It used to be that as each year passed, I’d writhe with envy over new iterations of MacBook lines (particularly when I worked in an Apple Store and was surrounded by the damn, sexy things). Whatever I had at any given time was fine, yes, but I always new that there was something faster and lighter that would make my life just that much easier, and feel just that much cooler.
In 2011, I got an 11″ MacBook Air. The big change there, other than the obvious size and weight shift from 13″ MacBook-regular territory, was the SDD drive. It made day-to-day tasks not just a little zippier, as one might expect from a processor bump, but vastly faster. Plus, the machine is obviously absurdly light and portable, has a nice high-resolution screen (not Retina-level, of course), and is about the most adorable piece of technology I’ve ever seen to this day. I just love it.

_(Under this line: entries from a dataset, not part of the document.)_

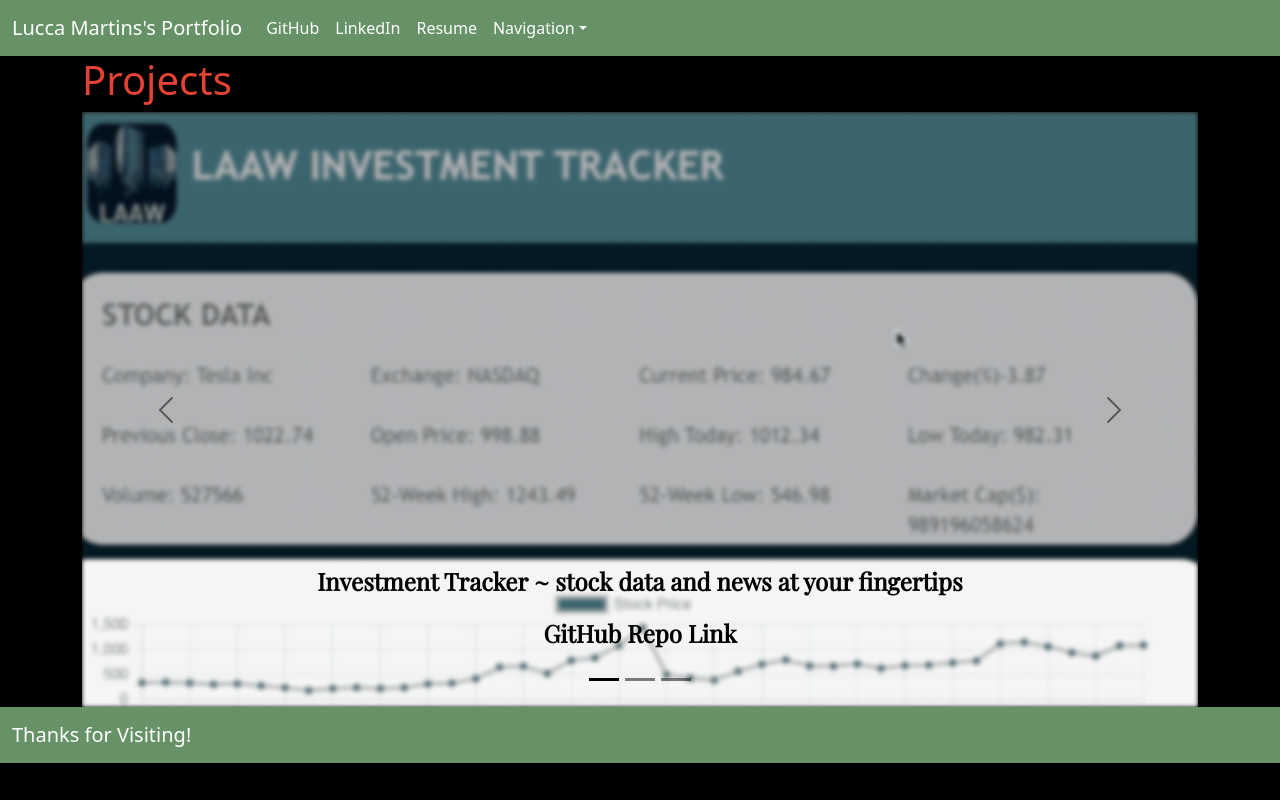
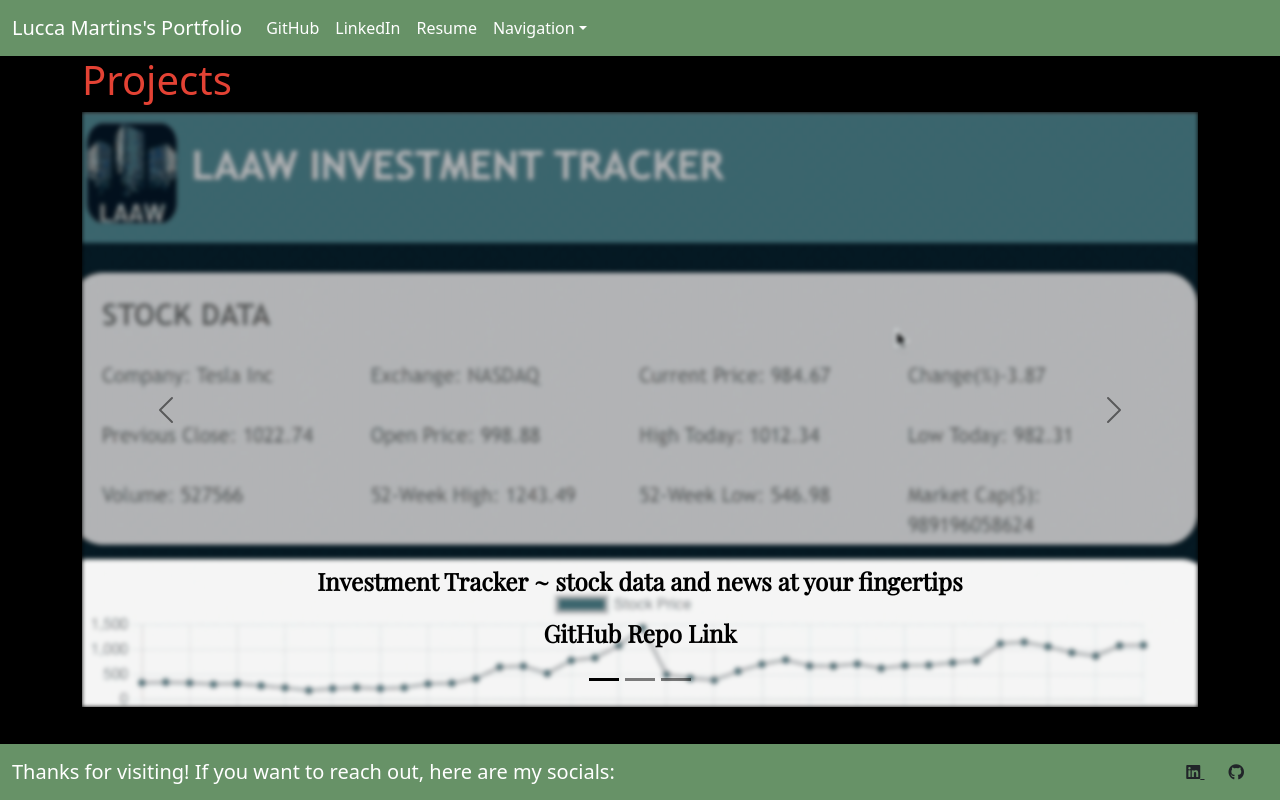
Before and after one commit to luccaloopz/portfolio-3, a website: page public/pages/projects.html in a window 1280 px wide. Drawn offline with nearby package versions, Linux system fonts and the light colour scheme; files that its build step writes are made by us from their sources; files whose address does not match are found by name.

Commit message:
added to and fixed footer

```diff
--- a/public/pages/projects.html
+++ b/public/pages/projects.html
@@ -104,14 +104,23 @@
         </main>
 
         <footer>
-            <nav class="navbar sticky-bottom" style="background-color: #679267;">
+            <nav class="navbar fixed-bottom" style="background-color: #679267;">
                 <div class="container-fluid">
-                    <a class="navbar-brand" style="text-decoration: none; color: white;">Thanks for Visiting!</a>
+                    <a class="navbar-brand text-center" style="text-decoration: none; color: white;">Thanks for visiting! If you want to reach out, here are my socials:</a>
+                    <div>
+                        <a href="https://www.linkedin.com/in/lucca-martins/" class="me-4 text-reset" target="_blank">
+                            <i class="fa-brands fa-linkedin"></i>
+                        </a>
+                        <a href="https://github.com/luccaloopz" class="me-4 text-reset" target="_blank">
+                            <i class="fa-brands fa-github"></i>
+                        </a>
+                    </div>
                 </div>
             </nav>
         </footer>
 
         <script src="https://cdn.jsdelivr.net/npm/bootstrap@5.1.3/dist/js/bootstrap.bundle.min.js" integrity="sha384-ka7Sk0Gln4gmtz2MlQnikT1wXgYsOg+OMhuP+IlRH9sENBO0LRn5q+8nbTov4+1p" crossorigin="anonymous"></script>
+        <script src="https://kit.fontawesome.com/9be3995fbf.js" crossorigin="anonymous"></script>
         <script src="../assets/js/index.js"></script>
     </body>
 </html>
--- a/server.js
+++ b/server.js
@@ -1,6 +1,5 @@
 const express = require('express');
 const path = require('path');
-// const routes = require('./routes');
 
 const app = express();
 const PORT = process.env.PORT || 3001;
@@ -9,8 +8,6 @@
 app.use(express.urlencoded({ extended: true }));
 
 app.use(express.static('public'));
-
-// app.use(routes);
 
 app.get('/projects', (req, res) => {
     res.sendFile(path.join(__dirname, '/public/pages/projects.html'))
```
Also changed, not shown: public/index.html (+10 -1 lines), public/assets/js/index.js (added), routes/index.js (deleted).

It has its drawbacks, and other products now best it in some important areas. Its battery life is pretty terrible now, whereas the new models get something like 50 years on a charge. And it’d be nice to have the additional real estate of a 13″ screen, or even a Retina display. But what’s new, is that I’m not twisting in my sleep over it. My teeth go ungnashed, my garments unrended. I’d like an upgrade, but I’m cool. I’m set. That SSD really makes all the difference, and to get a new machine would be a little bit silly and profligate.
But if the PC space has matured so much, having crossed the SSD-from-hard disk threshold, the mobile space, while maturing, is still changing at quite a clip. (We talk quite a bit about devices’ different technological thresholds, and many other Apple topics, on the latest edition of the Obcast.) While upgrading my 2011 computer is unnecessary, a 2011 iPad is a different species from the coming 2013 model. A gorgeous, high-resolution display, a genuinely desktop-class processor, and yet it’s far lighter.
Gruber, in the same post, says that the shift we’re seeing is one where folks are “hanging on to old laptops for legacy tasks, [and] spending their money now on new iPads,” and I think that’s right on. There’s less and less need to drop $1000-$2000 on a laptop every couple of years than there ever has been, and dropping $500-$800 on a tablet every couple of years is (comparatively) sane. Especially if that tablet — and this is key — becomes a machine on which one does shit. If you’re just dicking around, sure, get a Retina mini, and you’re probably good for a few years (or for that matter, a 2013 Nexus 7 or Kindle Fire HDX).
But for me, I want to do shit. I’m writing this on my current 10″ iPad. If I wanted to write something much longer, or do some deeper research requiring several documents and windows, I have my MacBook upstairs that serves me excellently, and will likely do so for at least a couple more years. But for most of what I do on a computer, I can not only do it on the iPad, but I prefer it.
Maybe in 2010 and 2011, this kind of maturation of the iPad was more speculative. But I think this is a great time for tech consumers — the big, expensive machines, which many of us (most?) still need, last much longer at near-top form. And the more casual and useful device, the tablet (really, the iPad, with a possible nod to the Surface), can do so much more than anyone ever expected, but is still priced low enough to make somewhat-frequent upgrades justifiable.
And hey, I know folks like friend-of-the-blog Matt Licata (who has described himself as the Obcast’s Moltz, with which I wholeheartedly agree) says he’s sticking with his iPad 3 from 2012, because even that is a sufficiently mature device to allow him to do his shit. So maybe were closer to a point where upgrades stop making sense until 4 or 5 years have passed, or when a new technological threshold is introduced and traversed.
(I talk more about maturity in terms of the iPhone line in this post.)